§ **Task to carry out**: Each line below that includes the word "paper" is to be reported.

§ **Change listing data**:
────
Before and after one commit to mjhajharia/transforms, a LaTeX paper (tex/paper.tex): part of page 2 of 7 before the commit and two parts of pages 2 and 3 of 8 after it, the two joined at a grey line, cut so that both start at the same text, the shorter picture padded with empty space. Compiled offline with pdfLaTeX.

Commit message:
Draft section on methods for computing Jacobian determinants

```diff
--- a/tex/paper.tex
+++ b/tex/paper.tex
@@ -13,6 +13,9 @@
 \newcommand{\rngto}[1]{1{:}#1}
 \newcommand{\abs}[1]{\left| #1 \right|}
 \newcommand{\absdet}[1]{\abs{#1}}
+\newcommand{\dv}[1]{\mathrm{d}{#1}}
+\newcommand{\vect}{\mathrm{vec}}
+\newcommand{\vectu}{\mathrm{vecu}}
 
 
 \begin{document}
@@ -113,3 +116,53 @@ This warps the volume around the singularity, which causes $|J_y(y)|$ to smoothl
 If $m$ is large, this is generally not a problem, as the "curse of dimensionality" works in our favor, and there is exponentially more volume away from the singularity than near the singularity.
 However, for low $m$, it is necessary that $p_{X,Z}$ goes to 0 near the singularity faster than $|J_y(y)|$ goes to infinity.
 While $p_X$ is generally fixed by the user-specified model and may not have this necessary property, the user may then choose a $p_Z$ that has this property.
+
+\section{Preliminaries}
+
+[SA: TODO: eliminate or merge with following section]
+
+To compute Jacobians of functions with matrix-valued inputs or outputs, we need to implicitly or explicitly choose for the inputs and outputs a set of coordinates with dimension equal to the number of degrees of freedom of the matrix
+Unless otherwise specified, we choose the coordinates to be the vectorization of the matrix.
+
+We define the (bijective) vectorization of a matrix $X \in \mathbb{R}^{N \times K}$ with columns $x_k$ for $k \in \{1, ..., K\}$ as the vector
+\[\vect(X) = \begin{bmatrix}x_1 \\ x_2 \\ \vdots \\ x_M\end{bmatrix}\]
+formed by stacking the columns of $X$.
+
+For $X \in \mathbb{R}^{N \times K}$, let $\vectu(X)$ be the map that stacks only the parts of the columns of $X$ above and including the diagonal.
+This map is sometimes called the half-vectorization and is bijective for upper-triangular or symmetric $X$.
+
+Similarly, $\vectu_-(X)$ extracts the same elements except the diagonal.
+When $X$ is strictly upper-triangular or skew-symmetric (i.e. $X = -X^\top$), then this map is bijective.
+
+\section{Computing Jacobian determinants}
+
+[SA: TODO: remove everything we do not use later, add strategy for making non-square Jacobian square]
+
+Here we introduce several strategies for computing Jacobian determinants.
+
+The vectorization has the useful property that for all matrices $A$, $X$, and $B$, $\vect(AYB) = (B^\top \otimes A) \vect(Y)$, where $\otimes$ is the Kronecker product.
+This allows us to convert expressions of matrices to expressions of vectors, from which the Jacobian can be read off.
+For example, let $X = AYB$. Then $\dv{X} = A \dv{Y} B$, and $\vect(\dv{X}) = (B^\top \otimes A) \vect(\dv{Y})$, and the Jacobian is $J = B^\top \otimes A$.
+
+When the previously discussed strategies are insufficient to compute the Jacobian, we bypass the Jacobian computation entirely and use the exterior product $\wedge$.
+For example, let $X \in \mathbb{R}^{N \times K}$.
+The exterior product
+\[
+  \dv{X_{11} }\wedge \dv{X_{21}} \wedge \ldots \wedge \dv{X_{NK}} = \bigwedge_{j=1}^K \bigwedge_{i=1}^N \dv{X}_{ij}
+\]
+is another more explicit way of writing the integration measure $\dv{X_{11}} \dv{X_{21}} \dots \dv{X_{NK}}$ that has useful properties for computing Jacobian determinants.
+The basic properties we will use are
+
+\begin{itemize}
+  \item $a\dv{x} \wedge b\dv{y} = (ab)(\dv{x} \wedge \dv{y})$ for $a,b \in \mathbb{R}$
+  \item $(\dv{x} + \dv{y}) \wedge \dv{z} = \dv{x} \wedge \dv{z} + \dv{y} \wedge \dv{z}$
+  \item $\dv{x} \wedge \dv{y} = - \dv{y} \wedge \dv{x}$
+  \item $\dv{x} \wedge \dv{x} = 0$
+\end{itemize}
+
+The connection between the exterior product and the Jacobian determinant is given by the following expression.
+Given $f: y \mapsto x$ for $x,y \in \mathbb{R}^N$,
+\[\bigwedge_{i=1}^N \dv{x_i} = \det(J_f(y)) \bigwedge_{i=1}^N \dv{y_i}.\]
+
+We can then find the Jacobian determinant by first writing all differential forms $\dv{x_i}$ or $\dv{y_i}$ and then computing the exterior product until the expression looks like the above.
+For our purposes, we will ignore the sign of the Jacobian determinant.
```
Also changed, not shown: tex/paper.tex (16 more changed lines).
────
§ **Solution for this task**:
Before and after one commit to mjhajharia/transforms, a LaTeX paper (tex/paper.tex): part of page 2 of 7 before the commit and two parts of pages 2 and 3 of 8 after it, the two joined at a grey line, cut so that both start at the same text, the shorter picture padded with empty space. Compiled offline with pdfLaTeX.
--- a/tex/paper.tex
+++ b/tex/paper.tex
Also changed, not shown: tex/paper.tex (16 more changed lines).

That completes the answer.